- _EXCERPTED DATA_
———

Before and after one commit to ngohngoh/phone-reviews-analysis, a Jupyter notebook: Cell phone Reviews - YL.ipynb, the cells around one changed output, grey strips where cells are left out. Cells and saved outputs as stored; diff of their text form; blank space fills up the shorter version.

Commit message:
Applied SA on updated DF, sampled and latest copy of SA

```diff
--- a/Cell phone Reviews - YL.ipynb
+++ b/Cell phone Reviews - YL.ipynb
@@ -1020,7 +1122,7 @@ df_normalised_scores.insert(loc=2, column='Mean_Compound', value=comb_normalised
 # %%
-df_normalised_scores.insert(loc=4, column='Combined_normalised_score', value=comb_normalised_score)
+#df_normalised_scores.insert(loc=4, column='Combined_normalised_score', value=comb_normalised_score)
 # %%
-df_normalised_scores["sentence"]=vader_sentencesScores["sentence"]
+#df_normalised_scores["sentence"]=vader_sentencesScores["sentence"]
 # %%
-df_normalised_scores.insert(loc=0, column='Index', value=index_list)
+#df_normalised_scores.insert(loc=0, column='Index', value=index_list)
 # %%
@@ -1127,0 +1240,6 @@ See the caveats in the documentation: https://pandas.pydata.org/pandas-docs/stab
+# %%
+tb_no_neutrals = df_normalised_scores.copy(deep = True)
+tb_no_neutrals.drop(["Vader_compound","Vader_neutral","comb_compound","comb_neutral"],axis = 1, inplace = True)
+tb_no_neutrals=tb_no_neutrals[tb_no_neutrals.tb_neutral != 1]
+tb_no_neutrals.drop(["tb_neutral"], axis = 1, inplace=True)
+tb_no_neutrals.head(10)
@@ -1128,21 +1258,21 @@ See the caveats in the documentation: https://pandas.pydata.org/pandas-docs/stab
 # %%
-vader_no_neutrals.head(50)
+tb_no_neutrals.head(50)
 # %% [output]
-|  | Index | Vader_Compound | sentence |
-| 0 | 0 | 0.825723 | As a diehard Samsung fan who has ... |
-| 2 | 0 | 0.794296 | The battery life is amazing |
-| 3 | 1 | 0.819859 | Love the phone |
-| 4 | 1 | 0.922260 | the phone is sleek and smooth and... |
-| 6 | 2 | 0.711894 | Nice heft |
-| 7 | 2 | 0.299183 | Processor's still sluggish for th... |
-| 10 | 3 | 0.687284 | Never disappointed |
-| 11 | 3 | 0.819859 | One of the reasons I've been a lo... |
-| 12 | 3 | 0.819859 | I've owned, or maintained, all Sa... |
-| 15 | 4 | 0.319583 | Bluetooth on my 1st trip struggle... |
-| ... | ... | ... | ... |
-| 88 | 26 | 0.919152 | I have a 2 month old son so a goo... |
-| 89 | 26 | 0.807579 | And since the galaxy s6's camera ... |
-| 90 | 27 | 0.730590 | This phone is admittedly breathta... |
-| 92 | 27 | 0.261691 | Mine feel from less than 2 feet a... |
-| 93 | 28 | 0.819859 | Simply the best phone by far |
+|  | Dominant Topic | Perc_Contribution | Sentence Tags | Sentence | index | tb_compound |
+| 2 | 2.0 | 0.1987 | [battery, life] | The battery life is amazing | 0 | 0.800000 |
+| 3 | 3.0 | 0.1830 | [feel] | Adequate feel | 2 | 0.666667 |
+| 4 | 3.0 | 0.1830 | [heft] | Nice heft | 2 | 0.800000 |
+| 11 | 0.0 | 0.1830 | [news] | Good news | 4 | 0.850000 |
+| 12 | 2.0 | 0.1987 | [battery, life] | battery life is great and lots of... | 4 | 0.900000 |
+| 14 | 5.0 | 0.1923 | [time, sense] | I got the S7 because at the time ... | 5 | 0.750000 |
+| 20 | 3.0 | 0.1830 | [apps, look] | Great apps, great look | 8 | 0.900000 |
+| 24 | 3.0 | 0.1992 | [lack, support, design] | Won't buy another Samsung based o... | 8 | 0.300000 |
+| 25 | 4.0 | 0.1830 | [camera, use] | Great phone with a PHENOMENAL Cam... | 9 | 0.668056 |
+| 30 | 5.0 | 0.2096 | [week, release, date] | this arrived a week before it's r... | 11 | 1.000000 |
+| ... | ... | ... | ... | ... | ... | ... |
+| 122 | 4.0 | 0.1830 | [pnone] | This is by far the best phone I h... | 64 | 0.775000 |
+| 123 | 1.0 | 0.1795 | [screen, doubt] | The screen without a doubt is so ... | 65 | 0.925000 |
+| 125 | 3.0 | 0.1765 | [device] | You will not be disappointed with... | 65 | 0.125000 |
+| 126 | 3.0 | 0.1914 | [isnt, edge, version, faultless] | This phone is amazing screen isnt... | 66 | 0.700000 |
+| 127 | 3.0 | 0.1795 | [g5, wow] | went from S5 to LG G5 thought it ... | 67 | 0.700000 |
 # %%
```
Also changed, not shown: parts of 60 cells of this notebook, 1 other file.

———

- _WORK ITEM_
Search the material for "pandas" and copy each matching line.

- _FINISHED TASK_
@@ -1127,0 +1240,6 @@ See the caveats in the documentation: https://pandas.pydata.org/pandas-docs/stab
@@ -1128,21 +1258,21 @@ See the caveats in the documentation: https://pandas.pydata.org/pandas-docs/stab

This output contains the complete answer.